Capoeira kicks culture into U.S. gyms

It might not be the most popular martial-art-turned-fitness-routine, but Capoeira, long a staple of New York City gyms, is gaining ground in the United States.

Capoeira is a form of martial arts that combines singing, dancing and music. Slaves practiced Capoeira in the early 19th century in Brazil to the chagrin of their owners. Europeans first documented Capoeira when they arrived at the shores of Rio de Janeiro in the early 1800s, according to The Hidden History of Capoeira.

“The Capoeira game” or “Black Capoeiras” as it was called by police records of the time, was a war-like game in which opponents tried to knock each other down while doing cartwheels and dancing around one another.

The game was considered violent by the Brazilian government, which linked it to the incitement of many riots. In response to such uproar, local authorities banned the game.

After the ban, Capoeira became associated with gangs and street fighters.

Frustrated with its aggressive reputation, Portuguese master and long-time practitioner Mestre Bimba decided to legitimize the art and make it a sport in the 1930s. He introduced the competitive elements of other martial arts like belts (or cords) to signify status. He also emphasized the Capoeira art form by adding acrobatics.

Bimba’s style came to be known as Capoeira Regional.

Concerned that the sport was losing its tradition, Mestre Pastinha, who opened the first Capoeira training school in 1942 in Brazil, named his more traditional style Capoeira Angola to emphasize the difference between the two arts.

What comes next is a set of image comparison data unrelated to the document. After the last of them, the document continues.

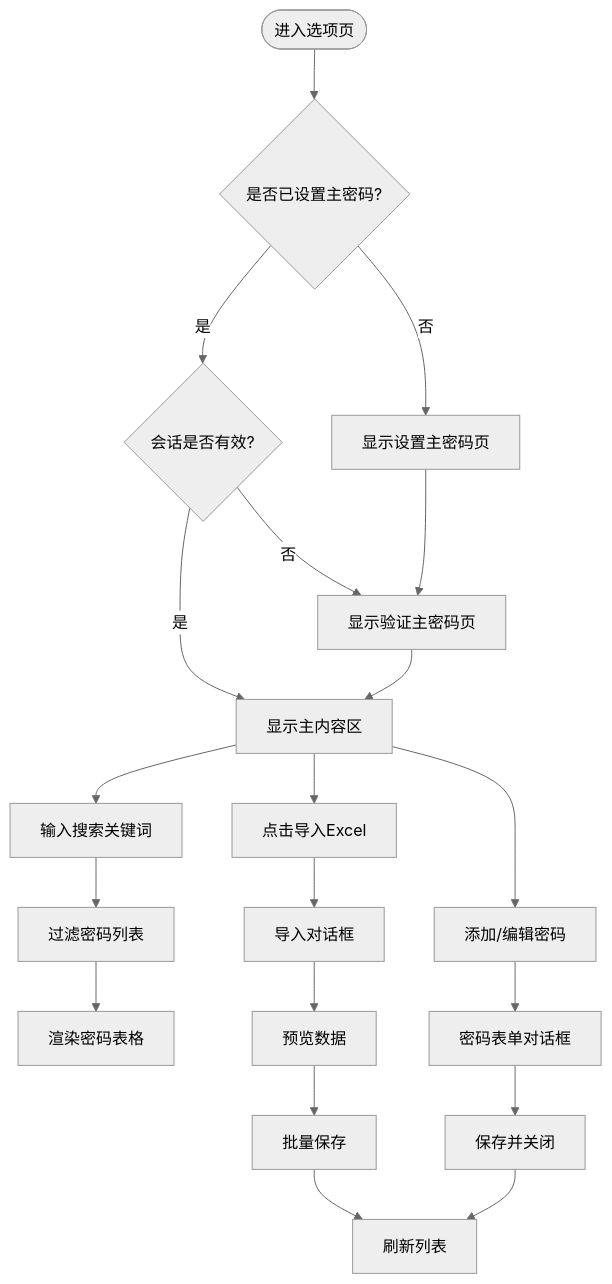
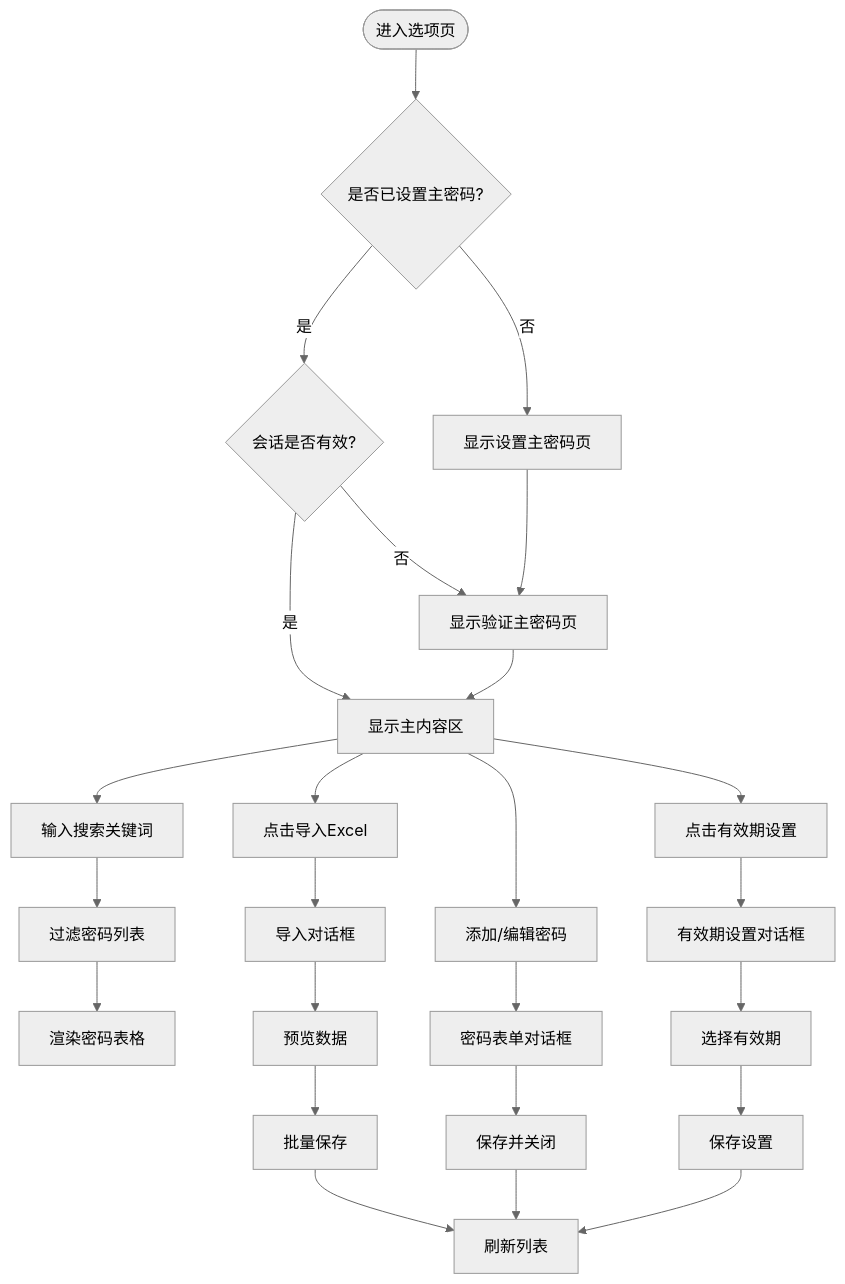
Before and after one commit to liaolongdong/account-password-helper: the third of 9 diagrams in .qoder/repowiki/zh/content/用户界面组件/用户界面组件.md, drawn with Mermaid (neutral theme). The commit also changed other lines of this file and 7 other files, not shown here.

````diff
--- a/.qoder/repowiki/zh/content/用户界面组件/用户界面组件.md
+++ b/.qoder/repowiki/zh/content/用户界面组件/用户界面组件.md
@@ -227,22 +269,27 @@
 ```mermaid
 flowchart TD
 Start(["进入选项页"]) --> CheckAuth{"是否已设置主密码?"}
 CheckAuth --> |否| Setup["显示设置主密码页"]
 CheckAuth --> |是| CheckSession{"会话是否有效?"}
 CheckSession --> |否| Verify["显示验证主密码页"]
 CheckSession --> |是| Main["显示主内容区"]
 Verify --> Main
 Main --> Search["输入搜索关键词"]
 Search --> Filter["过滤密码列表"]
 Filter --> List["渲染密码表格"]
 Main --> Import["点击导入Excel"]
 Import --> ImportDlg["导入对话框"]
 ImportDlg --> Preview["预览数据"]
 Preview --> Save["批量保存"]
 Save --> Refresh["刷新列表"]
 Main --> AddEdit["添加/编辑密码"]
 AddEdit --> FormDlg["密码表单对话框"]
 FormDlg --> SaveForm["保存并关闭"]
 SaveForm --> Refresh
+Main --> Validity["点击有效期设置"]
+Validity --> ValidityDlg["有效期设置对话框"]
+ValidityDlg --> SelectHours["选择有效期"]
+SelectHours --> SaveValidity["保存设置"]
+SaveValidity --> Refresh
 Setup --> Verify
 ```
````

Angola is distinctively closer to the ground than other traditions. Angoleros play in a bent position and more frequently make moves by placing their hands on the ground. Angola allows opponents to use sneakier tactics because players are closer to the ground and to each other, making it more difficult for them to see the opponent’s movements. It may be perceived as slower than Regional, because it lacks the same fast-paced acrobatics. Regional, for instance, has a lot of “jumping” attacks.

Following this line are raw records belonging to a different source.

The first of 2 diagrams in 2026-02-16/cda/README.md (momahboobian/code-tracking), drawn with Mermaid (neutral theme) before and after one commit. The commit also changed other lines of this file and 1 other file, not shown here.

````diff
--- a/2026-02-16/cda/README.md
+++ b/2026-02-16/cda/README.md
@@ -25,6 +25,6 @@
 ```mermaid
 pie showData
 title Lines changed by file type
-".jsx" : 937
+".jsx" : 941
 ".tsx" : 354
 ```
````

Angola instructor Jonathan Bloch came to USF last year to pursue a master’s degree in environmental science. With no Angola club nearby, he decided to form the Capoeira Angola Club on campus in February.

While Bloch said he respects Regional, he doesn’t believe that it’s for him. Bloch said Angola is more rooted in the tradition of Capoeira.

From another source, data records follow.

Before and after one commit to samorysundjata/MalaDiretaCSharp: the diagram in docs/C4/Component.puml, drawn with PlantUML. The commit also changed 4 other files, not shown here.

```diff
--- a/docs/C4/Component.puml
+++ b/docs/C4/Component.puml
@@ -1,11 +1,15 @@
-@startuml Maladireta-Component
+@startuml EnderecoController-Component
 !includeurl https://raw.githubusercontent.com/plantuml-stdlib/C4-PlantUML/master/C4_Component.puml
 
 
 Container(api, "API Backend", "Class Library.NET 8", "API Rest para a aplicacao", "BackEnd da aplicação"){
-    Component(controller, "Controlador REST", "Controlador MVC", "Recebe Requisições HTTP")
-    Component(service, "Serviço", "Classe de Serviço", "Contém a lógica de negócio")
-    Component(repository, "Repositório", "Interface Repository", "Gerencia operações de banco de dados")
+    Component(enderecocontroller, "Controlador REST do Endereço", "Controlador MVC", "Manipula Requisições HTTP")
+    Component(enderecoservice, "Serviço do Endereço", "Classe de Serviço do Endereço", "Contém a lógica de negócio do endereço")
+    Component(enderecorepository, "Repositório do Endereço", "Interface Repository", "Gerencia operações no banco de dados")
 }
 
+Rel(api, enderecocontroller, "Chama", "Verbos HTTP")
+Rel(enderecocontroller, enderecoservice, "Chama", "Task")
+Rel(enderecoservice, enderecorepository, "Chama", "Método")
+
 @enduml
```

“(Regional) is a little more showy,” he said. “I find it a little bit too fast for me.”

Bloch said his preference for the Angola tradition also comes from the fact that it’s more difficult than others to work your way toward the top.

“For Capoeira Angola, there’s about 10 mestres around the world,” he said.

However, Bloch said his passion for the sport overrides his competitive drive.

“There’s really no winning or losing. We don’t need belts at Capoeira Angola. Just watch someone for two minutes and you can see where they are in their game,” he said.

In addition to the two established divisions of Capoeira, a newer form is gaining interest among college students.

Capoeira Contemporanea incorporates elements of both Angola and Regional. Its fast-paced style is attracting newcomers to the sport in gyms across the United States.

Hollywood helped spark additional interest in Capoeira with the sport’s role in movies such as Ocean’s 12, Catwoman and Meet the Fockers, in which characters learn to balance self-control and flexibility with the sport’s demanding moves.

As the sport increases in popularity, Capoeira players debate whether the art form is evolving or being destroyed as it strays from its original practices. Regardless, young people are spreading interest in the Capoeira tradition by embracing its athletic culture.

“We’re very, very involved. It’s our lifestyle. It should be part of your life,” Bloch said.

Students who want to join the USF Capoeira Angola Club can contact Bloch at 510 417-0205.

For locals interested in learning more about Capoeira, visit